Problem to work on → Return the entries in full, exactly as they were written.

Records from a dataset:
*** Begin section ***
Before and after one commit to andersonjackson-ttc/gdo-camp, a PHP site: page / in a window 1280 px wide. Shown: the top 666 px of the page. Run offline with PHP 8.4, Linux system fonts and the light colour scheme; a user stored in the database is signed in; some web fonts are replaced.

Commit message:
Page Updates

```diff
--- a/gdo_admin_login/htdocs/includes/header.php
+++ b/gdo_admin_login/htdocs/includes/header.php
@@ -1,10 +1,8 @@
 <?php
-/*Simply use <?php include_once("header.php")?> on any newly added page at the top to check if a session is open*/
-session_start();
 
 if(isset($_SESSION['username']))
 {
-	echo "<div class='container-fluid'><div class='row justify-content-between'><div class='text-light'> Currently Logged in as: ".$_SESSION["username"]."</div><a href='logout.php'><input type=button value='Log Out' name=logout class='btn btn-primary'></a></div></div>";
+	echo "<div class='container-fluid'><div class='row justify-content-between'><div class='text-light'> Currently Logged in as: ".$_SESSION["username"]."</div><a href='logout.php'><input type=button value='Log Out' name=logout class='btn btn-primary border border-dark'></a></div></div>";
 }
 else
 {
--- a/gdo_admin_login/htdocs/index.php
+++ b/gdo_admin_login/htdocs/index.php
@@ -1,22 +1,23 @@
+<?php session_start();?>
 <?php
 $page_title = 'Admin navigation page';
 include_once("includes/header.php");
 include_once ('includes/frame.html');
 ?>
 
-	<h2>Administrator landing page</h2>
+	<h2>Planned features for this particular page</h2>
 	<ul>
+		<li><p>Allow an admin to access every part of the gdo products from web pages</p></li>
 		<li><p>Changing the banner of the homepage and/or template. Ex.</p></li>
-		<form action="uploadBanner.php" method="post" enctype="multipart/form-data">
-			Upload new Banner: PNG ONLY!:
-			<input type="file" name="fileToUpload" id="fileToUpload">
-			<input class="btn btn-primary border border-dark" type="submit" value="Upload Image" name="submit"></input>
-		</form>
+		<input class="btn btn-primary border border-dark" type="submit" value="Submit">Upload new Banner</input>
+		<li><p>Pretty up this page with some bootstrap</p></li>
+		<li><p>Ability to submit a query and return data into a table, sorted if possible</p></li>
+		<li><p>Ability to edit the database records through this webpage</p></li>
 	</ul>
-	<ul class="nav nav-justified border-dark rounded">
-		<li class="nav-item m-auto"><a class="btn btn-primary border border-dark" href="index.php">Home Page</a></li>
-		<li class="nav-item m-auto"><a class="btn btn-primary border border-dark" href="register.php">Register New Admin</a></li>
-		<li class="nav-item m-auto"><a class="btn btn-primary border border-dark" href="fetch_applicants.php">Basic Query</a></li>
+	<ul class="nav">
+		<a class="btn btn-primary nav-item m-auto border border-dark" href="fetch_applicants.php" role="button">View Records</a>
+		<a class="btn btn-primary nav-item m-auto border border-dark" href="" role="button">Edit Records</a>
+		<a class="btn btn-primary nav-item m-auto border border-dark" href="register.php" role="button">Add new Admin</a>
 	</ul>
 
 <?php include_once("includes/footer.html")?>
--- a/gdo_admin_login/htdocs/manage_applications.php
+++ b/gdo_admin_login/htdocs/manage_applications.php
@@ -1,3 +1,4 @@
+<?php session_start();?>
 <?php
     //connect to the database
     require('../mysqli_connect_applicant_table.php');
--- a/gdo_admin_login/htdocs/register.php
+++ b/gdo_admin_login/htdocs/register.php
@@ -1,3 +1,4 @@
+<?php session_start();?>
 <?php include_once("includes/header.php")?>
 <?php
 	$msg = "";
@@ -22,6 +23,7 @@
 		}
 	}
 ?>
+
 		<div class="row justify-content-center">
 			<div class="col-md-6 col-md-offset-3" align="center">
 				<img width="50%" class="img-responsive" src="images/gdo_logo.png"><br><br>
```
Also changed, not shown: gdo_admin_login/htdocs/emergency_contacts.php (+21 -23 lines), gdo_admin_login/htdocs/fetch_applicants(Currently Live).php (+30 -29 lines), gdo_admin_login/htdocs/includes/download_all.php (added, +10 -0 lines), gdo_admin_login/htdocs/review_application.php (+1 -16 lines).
*** End section ***
Response →
Before and after one commit to andersonjackson-ttc/gdo-camp, a PHP site: page / in a window 1280 px wide. Shown: the top 666 px of the page. Run offline with PHP 8.4, Linux system fonts and the light colour scheme; a user stored in the database is signed in; some web fonts are replaced.

Commit message:
Page Updates

```diff
--- a/gdo_admin_login/htdocs/includes/header.php
+++ b/gdo_admin_login/htdocs/includes/header.php
@@ -1,10 +1,8 @@
 <?php
-/*Simply use <?php include_once("header.php")?> on any newly added page at the top to check if a session is open*/
-session_start();
 
 if(isset($_SESSION['username']))
 {
-	echo "<div class='container-fluid'><div class='row justify-content-between'><div class='text-light'> Currently Logged in as: ".$_SESSION["username"]."</div><a href='logout.php'><input type=button value='Log Out' name=logout class='btn btn-primary'></a></div></div>";
+	echo "<div class='container-fluid'><div class='row justify-content-between'><div class='text-light'> Currently Logged in as: ".$_SESSION["username"]."</div><a href='logout.php'><input type=button value='Log Out' name=logout class='btn btn-primary border border-dark'></a></div></div>";
 }
 else
 {
--- a/gdo_admin_login/htdocs/index.php
+++ b/gdo_admin_login/htdocs/index.php
@@ -1,22 +1,23 @@
+<?php session_start();?>
 <?php
 $page_title = 'Admin navigation page';
 include_once("includes/header.php");
 include_once ('includes/frame.html');
 ?>
 
-	<h2>Administrator landing page</h2>
+	<h2>Planned features for this particular page</h2>
 	<ul>
+		<li><p>Allow an admin to access every part of the gdo products from web pages</p></li>
 		<li><p>Changing the banner of the homepage and/or template. Ex.</p></li>
-		<form action="uploadBanner.php" method="post" enctype="multipart/form-data">
-			Upload new Banner: PNG ONLY!:
-			<input type="file" name="fileToUpload" id="fileToUpload">
-			<input class="btn btn-primary border border-dark" type="submit" value="Upload Image" name="submit"></input>
-		</form>
+		<input class="btn btn-primary border border-dark" type="submit" value="Submit">Upload new Banner</input>
+		<li><p>Pretty up this page with some bootstrap</p></li>
+		<li><p>Ability to submit a query and return data into a table, sorted if possible</p></li>
+		<li><p>Ability to edit the database records through this webpage</p></li>
 	</ul>
-	<ul class="nav nav-justified border-dark rounded">
-		<li class="nav-item m-auto"><a class="btn btn-primary border border-dark" href="index.php">Home Page</a></li>
-		<li class="nav-item m-auto"><a class="btn btn-primary border border-dark" href="register.php">Register New Admin</a></li>
-		<li class="nav-item m-auto"><a class="btn btn-primary border border-dark" href="fetch_applicants.php">Basic Query</a></li>
+	<ul class="nav">
+		<a class="btn btn-primary nav-item m-auto border border-dark" href="fetch_applicants.php" role="button">View Records</a>
+		<a class="btn btn-primary nav-item m-auto border border-dark" href="" role="button">Edit Records</a>
+		<a class="btn btn-primary nav-item m-auto border border-dark" href="register.php" role="button">Add new Admin</a>
 	</ul>
 
 <?php include_once("includes/footer.html")?>
--- a/gdo_admin_login/htdocs/manage_applications.php
+++ b/gdo_admin_login/htdocs/manage_applications.php
@@ -1,3 +1,4 @@
+<?php session_start();?>
 <?php
     //connect to the database
     require('../mysqli_connect_applicant_table.php');
--- a/gdo_admin_login/htdocs/register.php
+++ b/gdo_admin_login/htdocs/register.php
@@ -1,3 +1,4 @@
+<?php session_start();?>
 <?php include_once("includes/header.php")?>
 <?php
 	$msg = "";
@@ -22,6 +23,7 @@
 		}
 	}
 ?>
+
 		<div class="row justify-content-center">
 			<div class="col-md-6 col-md-offset-3" align="center">
 				<img width="50%" class="img-responsive" src="images/gdo_logo.png"><br><br>
```
Also changed, not shown: gdo_admin_login/htdocs/emergency_contacts.php (+21 -23 lines), gdo_admin_login/htdocs/fetch_applicants(Currently Live).php (+30 -29 lines), gdo_admin_login/htdocs/includes/download_all.php (added, +10 -0 lines), gdo_admin_login/htdocs/review_application.php (+1 -16 lines).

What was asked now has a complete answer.